> Their high-pitched screams were a sound I could not place the first time I heard it. But at dawn as I was standing in front of our new house I must have been blind to not see them…the hundreds of bats that came out from under our roof…
As for me I thought it was highly exciting and exotic to share shelter with some tropical insect eater, but I soon was made aware of how much they disturb with their screams and …shit (which can also be a possible source of disease).
Our new neighbors get hungry around six in the evening, just like us, however that is also the time they ”go to the market”. This turned out to be the key to their moving out. Yes, moving.
The exterminator we called made us understand that bats are an endangered species and cannot be fumigated, poisoned, trapped or in any other way killed, however, one can lawfully seal the roof one wishes they do not enter. Hence, a carpenter came to seal the whole roof with metal netting after dark and after they had flown out yesterday.
Later in the evening as they returned, they started circling the house looking for a way in. At one point there was like a cloud of bats trying to get in. But they didn’t get into the house again and last night just one or two of them returned to try again.
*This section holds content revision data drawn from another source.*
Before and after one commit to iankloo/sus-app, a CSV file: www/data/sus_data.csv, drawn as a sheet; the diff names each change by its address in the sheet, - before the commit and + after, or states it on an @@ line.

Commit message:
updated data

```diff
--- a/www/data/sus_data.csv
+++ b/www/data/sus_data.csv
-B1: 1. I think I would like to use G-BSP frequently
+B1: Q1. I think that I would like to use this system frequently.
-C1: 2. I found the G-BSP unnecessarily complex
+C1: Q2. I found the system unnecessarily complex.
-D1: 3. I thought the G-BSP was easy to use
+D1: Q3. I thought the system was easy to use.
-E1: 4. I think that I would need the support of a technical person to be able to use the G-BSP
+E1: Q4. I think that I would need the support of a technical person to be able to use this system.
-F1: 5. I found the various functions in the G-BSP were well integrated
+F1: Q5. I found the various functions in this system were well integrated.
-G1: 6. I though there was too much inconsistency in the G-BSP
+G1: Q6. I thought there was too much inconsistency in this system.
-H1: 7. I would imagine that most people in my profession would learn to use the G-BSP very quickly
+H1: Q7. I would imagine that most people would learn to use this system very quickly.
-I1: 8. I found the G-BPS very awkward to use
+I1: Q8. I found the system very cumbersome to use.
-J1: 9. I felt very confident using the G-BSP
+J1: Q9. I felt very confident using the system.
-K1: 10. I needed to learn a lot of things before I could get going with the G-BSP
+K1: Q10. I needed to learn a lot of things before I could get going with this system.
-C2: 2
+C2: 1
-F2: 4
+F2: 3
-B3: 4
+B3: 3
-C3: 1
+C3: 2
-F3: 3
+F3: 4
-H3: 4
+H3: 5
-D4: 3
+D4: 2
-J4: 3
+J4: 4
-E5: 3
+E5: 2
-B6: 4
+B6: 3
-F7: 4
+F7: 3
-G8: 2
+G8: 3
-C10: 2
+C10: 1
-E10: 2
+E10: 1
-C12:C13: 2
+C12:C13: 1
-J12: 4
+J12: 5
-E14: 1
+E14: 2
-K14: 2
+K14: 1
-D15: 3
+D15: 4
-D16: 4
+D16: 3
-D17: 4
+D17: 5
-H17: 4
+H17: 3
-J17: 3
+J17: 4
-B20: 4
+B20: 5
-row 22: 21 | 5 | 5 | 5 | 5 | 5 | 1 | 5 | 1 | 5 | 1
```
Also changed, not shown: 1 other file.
However they managed to enter my dreams. I was tossing and turning all night, agonizing over what I’d done. In my dreams however, the bats and I were living in friendly coexistence.Sharing is caring!